● EXERCISE PROMPT:
Below are some entries. Copy each line that holds the string "they".

● RECORDS SUPPLIED:
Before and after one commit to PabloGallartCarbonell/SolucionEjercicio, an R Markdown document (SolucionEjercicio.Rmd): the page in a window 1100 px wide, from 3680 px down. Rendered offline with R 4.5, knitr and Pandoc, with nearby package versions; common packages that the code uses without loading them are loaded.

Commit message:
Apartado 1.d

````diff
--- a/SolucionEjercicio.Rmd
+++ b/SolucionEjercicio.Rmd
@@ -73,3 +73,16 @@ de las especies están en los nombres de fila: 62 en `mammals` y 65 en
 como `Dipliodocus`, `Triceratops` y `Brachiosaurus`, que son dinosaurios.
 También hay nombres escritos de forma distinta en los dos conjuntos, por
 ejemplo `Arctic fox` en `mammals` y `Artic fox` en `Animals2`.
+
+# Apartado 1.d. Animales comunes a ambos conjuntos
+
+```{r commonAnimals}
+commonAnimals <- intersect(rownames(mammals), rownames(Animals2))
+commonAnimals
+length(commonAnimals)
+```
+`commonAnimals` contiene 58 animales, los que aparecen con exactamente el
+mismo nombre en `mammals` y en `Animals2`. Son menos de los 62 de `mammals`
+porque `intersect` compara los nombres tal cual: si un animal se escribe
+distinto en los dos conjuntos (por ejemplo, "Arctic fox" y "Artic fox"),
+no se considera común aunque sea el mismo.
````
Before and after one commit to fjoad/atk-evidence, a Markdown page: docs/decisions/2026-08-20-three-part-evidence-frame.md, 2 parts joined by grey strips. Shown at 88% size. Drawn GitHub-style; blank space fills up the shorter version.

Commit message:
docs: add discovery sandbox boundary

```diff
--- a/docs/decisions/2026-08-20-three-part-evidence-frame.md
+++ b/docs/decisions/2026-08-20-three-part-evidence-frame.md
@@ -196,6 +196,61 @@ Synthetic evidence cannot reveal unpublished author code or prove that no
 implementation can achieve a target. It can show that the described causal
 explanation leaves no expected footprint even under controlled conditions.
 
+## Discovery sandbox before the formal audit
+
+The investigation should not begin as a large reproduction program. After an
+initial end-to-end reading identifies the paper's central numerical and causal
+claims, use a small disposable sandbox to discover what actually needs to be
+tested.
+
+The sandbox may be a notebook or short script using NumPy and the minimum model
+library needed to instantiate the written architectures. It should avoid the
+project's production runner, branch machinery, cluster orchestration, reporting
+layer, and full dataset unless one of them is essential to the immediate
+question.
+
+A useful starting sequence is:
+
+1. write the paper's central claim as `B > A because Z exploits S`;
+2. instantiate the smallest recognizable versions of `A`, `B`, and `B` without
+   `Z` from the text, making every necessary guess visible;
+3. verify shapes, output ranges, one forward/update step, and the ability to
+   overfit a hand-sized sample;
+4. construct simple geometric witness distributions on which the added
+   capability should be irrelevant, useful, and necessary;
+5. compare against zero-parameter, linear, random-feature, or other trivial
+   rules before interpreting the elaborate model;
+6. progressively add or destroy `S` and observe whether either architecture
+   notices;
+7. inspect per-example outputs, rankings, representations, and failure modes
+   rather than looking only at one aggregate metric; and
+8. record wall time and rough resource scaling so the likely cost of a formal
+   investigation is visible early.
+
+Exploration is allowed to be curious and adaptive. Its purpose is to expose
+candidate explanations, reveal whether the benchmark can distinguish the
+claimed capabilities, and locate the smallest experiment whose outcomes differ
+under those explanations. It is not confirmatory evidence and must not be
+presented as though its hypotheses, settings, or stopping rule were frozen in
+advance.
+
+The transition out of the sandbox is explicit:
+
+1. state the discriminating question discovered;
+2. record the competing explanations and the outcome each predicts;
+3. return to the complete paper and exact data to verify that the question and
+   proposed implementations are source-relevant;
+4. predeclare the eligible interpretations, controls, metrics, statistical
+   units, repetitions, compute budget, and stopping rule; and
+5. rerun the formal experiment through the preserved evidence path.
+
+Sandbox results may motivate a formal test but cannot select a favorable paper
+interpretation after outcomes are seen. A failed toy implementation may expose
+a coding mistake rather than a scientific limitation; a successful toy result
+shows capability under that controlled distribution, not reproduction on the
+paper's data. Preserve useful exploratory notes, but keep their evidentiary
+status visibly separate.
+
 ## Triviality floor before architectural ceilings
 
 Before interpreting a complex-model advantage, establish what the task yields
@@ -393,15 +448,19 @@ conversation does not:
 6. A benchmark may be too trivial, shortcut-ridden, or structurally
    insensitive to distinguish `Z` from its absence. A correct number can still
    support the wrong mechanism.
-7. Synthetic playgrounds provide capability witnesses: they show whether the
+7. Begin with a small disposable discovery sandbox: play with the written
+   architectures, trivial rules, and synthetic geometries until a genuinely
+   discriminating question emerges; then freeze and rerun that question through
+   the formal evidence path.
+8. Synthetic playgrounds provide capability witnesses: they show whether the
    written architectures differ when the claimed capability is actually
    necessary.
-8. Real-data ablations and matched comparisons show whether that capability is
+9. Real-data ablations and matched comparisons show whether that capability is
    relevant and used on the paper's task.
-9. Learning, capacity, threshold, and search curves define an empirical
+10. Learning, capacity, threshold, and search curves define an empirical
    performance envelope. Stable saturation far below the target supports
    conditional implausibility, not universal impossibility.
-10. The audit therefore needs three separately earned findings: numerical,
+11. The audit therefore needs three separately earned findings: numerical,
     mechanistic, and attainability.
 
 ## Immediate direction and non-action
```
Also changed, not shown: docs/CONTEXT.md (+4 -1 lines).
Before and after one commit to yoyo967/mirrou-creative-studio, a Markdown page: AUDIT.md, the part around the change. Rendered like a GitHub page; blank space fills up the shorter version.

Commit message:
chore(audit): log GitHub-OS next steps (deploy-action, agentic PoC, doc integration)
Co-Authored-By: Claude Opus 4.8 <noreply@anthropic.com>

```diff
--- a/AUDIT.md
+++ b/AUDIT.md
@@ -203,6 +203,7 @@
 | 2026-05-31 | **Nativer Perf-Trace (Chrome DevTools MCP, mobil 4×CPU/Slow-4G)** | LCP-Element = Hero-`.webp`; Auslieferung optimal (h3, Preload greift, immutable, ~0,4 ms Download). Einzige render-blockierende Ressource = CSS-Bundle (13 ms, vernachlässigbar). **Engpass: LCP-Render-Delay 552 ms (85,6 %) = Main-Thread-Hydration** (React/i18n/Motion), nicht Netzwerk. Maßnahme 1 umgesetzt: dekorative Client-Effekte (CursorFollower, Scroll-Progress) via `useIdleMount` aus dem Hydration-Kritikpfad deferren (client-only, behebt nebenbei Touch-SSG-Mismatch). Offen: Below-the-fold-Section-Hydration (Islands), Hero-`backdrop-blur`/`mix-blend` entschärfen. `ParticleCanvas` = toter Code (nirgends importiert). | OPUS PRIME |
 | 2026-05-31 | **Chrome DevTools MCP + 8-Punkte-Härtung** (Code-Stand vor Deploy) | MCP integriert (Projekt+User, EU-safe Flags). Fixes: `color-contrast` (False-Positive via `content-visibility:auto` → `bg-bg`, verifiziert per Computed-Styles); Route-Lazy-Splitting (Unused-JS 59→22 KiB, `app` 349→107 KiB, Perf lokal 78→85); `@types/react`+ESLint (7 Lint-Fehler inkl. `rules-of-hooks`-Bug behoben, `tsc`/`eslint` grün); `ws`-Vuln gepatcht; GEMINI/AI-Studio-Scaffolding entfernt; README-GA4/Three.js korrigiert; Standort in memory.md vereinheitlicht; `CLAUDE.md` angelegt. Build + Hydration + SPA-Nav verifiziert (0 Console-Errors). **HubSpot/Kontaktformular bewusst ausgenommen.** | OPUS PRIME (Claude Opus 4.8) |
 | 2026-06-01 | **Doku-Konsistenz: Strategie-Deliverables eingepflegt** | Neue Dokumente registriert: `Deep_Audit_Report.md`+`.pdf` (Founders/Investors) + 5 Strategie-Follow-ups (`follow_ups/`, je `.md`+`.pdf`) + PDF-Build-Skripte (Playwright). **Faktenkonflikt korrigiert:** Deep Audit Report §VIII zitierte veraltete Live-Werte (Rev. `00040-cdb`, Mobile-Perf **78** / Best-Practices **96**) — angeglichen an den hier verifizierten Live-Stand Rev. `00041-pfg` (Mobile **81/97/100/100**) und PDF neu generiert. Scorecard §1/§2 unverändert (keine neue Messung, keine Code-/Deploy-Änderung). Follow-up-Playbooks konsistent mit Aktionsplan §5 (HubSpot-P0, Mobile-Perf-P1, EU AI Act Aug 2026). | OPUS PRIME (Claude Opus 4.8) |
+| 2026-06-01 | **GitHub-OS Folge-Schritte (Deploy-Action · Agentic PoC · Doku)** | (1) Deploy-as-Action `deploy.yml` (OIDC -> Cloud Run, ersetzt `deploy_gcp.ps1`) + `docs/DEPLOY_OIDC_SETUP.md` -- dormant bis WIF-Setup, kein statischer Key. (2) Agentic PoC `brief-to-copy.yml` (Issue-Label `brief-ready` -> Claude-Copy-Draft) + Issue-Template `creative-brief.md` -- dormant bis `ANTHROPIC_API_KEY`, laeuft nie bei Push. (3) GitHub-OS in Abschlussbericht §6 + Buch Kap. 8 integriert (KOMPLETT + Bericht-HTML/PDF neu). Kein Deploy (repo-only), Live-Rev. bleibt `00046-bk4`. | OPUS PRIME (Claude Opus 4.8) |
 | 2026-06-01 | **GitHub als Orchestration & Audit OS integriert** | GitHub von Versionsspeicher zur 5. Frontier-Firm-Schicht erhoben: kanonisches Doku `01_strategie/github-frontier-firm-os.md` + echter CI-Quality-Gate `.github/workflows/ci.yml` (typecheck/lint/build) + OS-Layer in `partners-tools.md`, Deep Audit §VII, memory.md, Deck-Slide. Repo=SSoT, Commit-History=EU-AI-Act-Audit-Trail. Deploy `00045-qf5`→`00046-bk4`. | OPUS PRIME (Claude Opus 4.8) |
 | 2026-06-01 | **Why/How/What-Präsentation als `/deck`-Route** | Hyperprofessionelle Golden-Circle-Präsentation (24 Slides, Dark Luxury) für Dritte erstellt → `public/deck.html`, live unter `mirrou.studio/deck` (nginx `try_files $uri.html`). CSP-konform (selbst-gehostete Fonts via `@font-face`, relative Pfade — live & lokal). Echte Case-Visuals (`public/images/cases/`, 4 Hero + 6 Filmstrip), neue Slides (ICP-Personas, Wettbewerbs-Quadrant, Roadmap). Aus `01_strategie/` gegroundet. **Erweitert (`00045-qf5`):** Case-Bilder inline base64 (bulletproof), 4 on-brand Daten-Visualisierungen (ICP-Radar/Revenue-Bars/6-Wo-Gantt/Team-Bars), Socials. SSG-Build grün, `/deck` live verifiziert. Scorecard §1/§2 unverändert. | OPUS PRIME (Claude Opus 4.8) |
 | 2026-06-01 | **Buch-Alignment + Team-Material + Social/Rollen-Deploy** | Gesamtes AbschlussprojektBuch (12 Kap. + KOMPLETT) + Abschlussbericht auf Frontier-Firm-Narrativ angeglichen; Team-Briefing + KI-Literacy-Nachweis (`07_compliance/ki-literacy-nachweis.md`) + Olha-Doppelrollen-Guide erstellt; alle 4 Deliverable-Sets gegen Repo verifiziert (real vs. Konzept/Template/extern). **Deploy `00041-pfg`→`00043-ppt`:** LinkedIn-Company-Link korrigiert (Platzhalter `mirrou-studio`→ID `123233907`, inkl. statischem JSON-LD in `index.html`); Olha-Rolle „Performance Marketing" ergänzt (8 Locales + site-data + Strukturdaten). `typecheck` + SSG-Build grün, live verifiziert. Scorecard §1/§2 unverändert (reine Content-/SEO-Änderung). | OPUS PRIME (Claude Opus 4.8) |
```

● RESULT:
-7. Synthetic playgrounds provide capability witnesses: they show whether the
+8. Synthetic playgrounds provide capability witnesses: they show whether the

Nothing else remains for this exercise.